[WORK TO BE COMPLETED] Quote the entries word for word. Omit the pictures.
□ □ □ □
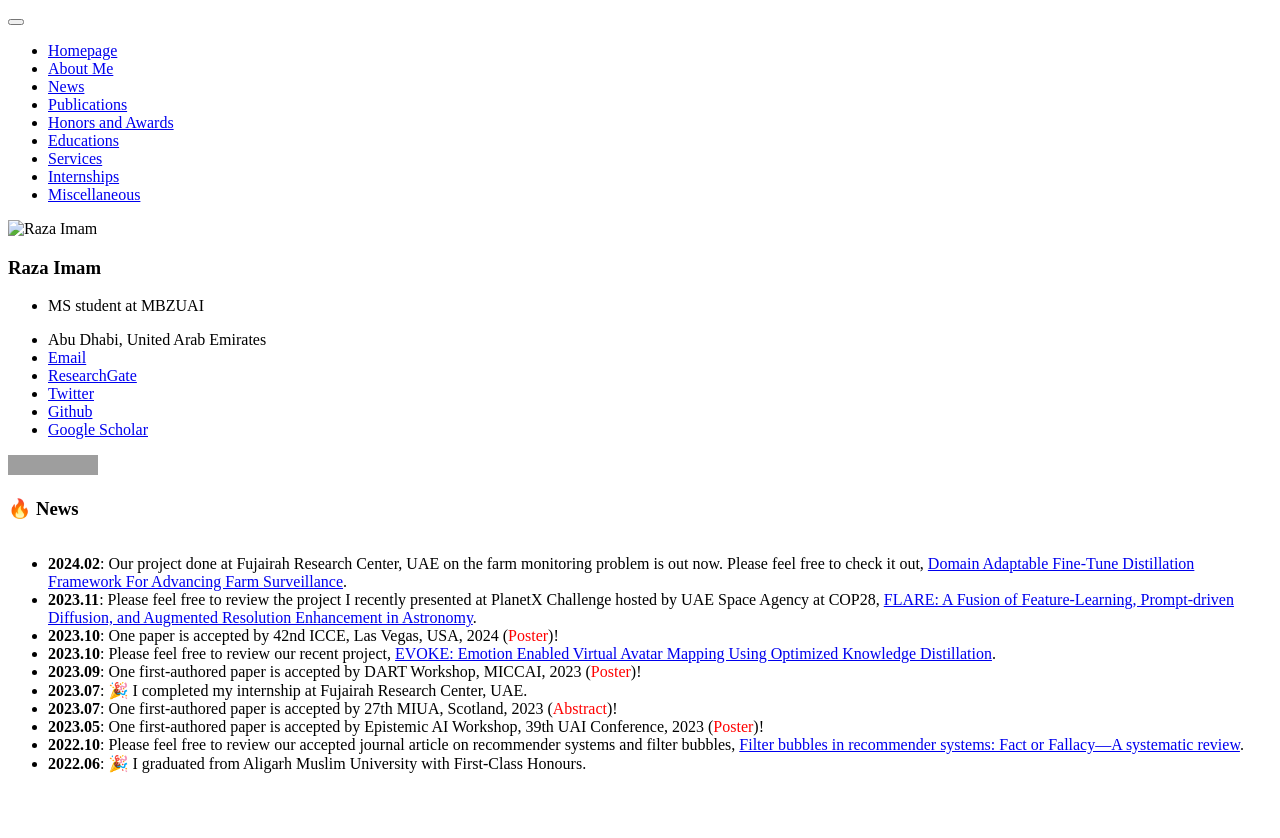
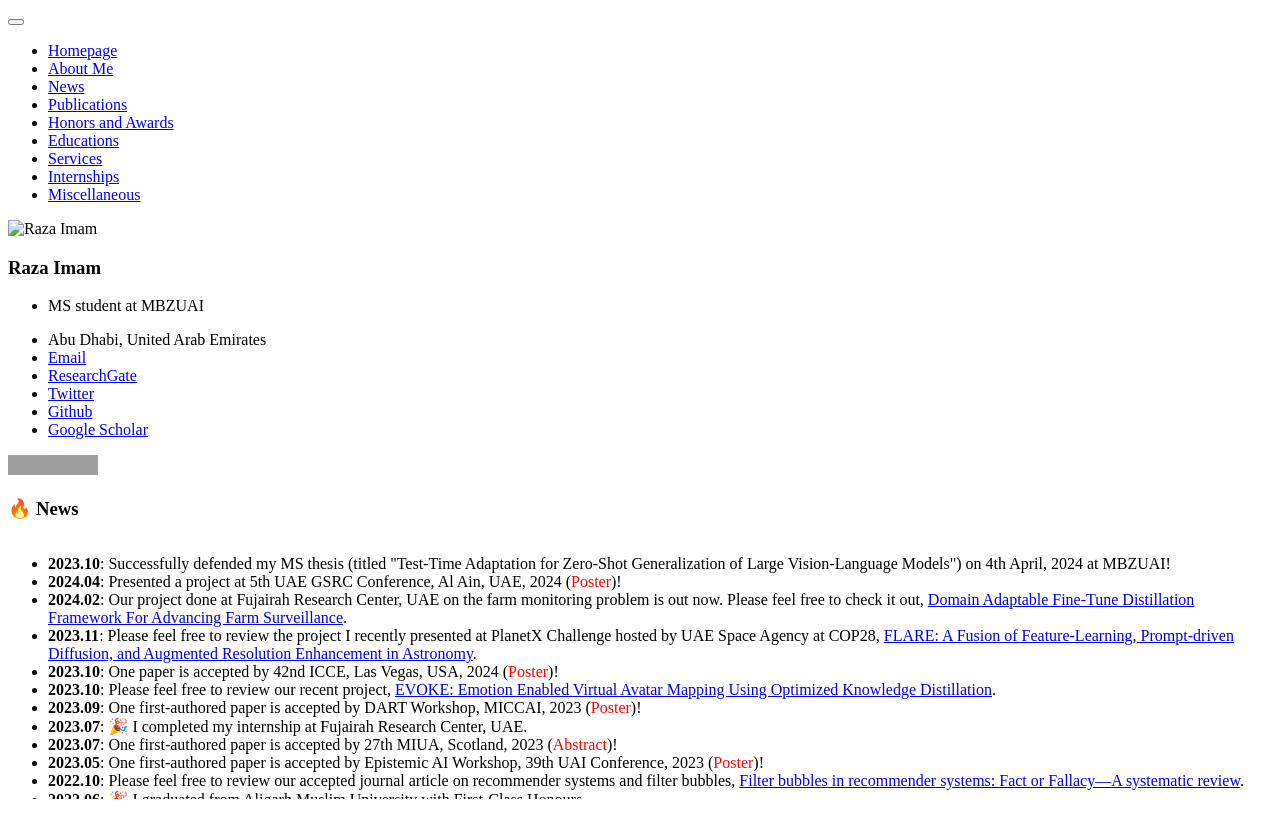
Before and after one commit to Razaimam45/razaimam45.github.io, a Jekyll site: the page built from _pages/includes/news.md, in a window 1280 px wide. Shown: the top 838 px of the page. Built offline with Jekyll 4.4.1, drawn with Linux system fonts in a browser that asks for light colours; our own code applies the rules of GitHub Pages for plain Markdown files; grey boxes are pictures that could not be loaded.

Commit message:
News Update 04.2024

```diff
--- a/_pages/includes/news.md
+++ b/_pages/includes/news.md
@@ -10,6 +10,8 @@
 <div class="scrollable">
   <ul>
     <!-- New stuff to add here  -->
+    <li><strong>2023.10</strong>: Successfully defended my MS thesis (titled "Test-Time Adaptation for Zero-Shot Generalization of Large Vision-Language Models") on 4th April, 2024 at MBZUAI!</li>
+    <li><strong>2024.04</strong>: Presented a project at 5th UAE GSRC Conference, Al Ain, UAE, 2024 (<font color="red">Poster</font>)!</li>
     <li><strong>2024.02</strong>: Our project done at Fujairah Research Center, UAE on the farm monitoring problem is out now. Please feel free to check it out, <a href="https://arxiv.org/abs/2402.07059">Domain Adaptable Fine-Tune Distillation Framework For Advancing Farm Surveillance</a>.</li>
     <li><strong>2023.11</strong>: Please feel free to review the project I recently presented at PlanetX Challenge hosted by UAE Space Agency at COP28, <a href="https://arxiv.org/">FLARE: A Fusion of Feature-Learning, Prompt-driven Diffusion, and Augmented Resolution Enhancement in Astronomy</a>.</li>
     <li><strong>2023.10</strong>: One paper is accepted by 42nd ICCE, Las Vegas, USA, 2024 (<font color="red">Poster</font>)!</li>
```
□ □ □ □
[WORKED SOLUTION]
Before and after one commit to Razaimam45/razaimam45.github.io, a Jekyll site: the page built from _pages/includes/news.md, in a window 1280 px wide. Shown: the top 838 px of the page. Built offline with Jekyll 4.4.1, drawn with Linux system fonts in a browser that asks for light colours; our own code applies the rules of GitHub Pages for plain Markdown files; grey boxes are pictures that could not be loaded.

Commit message:
News Update 04.2024

```diff
--- a/_pages/includes/news.md
+++ b/_pages/includes/news.md
@@ -10,6 +10,8 @@
 <div class="scrollable">
   <ul>
     <!-- New stuff to add here  -->
+    <li><strong>2023.10</strong>: Successfully defended my MS thesis (titled "Test-Time Adaptation for Zero-Shot Generalization of Large Vision-Language Models") on 4th April, 2024 at MBZUAI!</li>
+    <li><strong>2024.04</strong>: Presented a project at 5th UAE GSRC Conference, Al Ain, UAE, 2024 (<font color="red">Poster</font>)!</li>
     <li><strong>2024.02</strong>: Our project done at Fujairah Research Center, UAE on the farm monitoring problem is out now. Please feel free to check it out, <a href="https://arxiv.org/abs/2402.07059">Domain Adaptable Fine-Tune Distillation Framework For Advancing Farm Surveillance</a>.</li>
     <li><strong>2023.11</strong>: Please feel free to review the project I recently presented at PlanetX Challenge hosted by UAE Space Agency at COP28, <a href="https://arxiv.org/">FLARE: A Fusion of Feature-Learning, Prompt-driven Diffusion, and Augmented Resolution Enhancement in Astronomy</a>.</li>
     <li><strong>2023.10</strong>: One paper is accepted by 42nd ICCE, Las Vegas, USA, 2024 (<font color="red">Poster</font>)!</li>
```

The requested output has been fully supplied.